Pioneer film director Henry King's unerring eye for the right actor, landscape and architecture made many of his movies classics of Americana.
Although never as publicized as other film industry pioneers, King was one of the giants of the industry. He was a contemporary of D.W. Griffith and a founding member of the Academy of Motion Picture Arts and Sciences.
King reached his peak with his Americana films in the 1930s. They included "State Fair" with Will Rogers, "Ramona" with Loretta Young and Don Ameche, and "Alexander's Ragtime Band," "Jesse James" and "In Old Chicago" all starring Tyrone Power.
King discovered Power and made him a star, as he had with Ameche, Ronald Colman, Jennifer Jones, Gary Cooper and Jean Peters.
King directed a mustachioed Gregory Peck in "The Gunfighter" in 1950 and Jennifer Jones in "The Song of Bernadette" in 1943 and "Love Is a Many-Splendored Thing" in 1953.
His last film was "Tender Is the Night," based on the F. Scott Fitzgerald novel, in 1961.
In 1915 King found himself in Hollywood acting and directing "Little Mary Sunshine" movies for $100 a picture.

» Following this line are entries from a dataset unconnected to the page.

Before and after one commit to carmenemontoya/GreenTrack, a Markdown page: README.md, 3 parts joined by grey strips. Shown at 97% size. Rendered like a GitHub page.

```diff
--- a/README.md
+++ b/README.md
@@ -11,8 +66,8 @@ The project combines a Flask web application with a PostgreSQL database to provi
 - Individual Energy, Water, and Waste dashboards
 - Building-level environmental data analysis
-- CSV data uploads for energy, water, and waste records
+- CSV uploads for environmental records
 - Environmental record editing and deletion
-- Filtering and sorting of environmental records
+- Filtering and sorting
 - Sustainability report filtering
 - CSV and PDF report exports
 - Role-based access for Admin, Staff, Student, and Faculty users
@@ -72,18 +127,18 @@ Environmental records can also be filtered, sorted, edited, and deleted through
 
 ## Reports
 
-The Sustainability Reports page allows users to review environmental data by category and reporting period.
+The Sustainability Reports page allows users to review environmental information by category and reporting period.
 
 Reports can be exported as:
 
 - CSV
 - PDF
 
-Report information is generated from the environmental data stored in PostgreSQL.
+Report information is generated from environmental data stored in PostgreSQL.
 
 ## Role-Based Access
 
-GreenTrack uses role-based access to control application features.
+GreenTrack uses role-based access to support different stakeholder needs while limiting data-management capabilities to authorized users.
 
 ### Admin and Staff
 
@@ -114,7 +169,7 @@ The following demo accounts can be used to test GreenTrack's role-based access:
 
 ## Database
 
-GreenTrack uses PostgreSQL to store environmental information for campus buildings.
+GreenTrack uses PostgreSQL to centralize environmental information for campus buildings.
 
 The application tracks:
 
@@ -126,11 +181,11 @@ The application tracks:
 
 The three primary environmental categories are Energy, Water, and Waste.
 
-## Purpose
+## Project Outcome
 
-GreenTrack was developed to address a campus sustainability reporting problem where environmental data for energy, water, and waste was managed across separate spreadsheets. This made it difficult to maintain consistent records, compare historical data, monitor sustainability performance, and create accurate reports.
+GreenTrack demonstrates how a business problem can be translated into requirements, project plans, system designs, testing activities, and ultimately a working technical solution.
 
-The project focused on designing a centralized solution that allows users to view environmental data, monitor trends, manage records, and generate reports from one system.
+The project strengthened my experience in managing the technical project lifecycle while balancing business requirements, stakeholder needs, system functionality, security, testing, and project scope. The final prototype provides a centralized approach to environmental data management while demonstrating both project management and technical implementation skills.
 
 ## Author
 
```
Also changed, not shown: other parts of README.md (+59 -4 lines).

King made his reputation in 1921 with a powerful drama of the silent screen, "Tol'able David," which starred Richard Barthelmess. Other of his best silent films are "The White Sister (1923), Colman's debut "Stella Dallas" (1925) and "The Winning of Barbara Worth" (1926), which introduced Cooper.
|1943||Best Director||The Song of Bernadette||Nomination|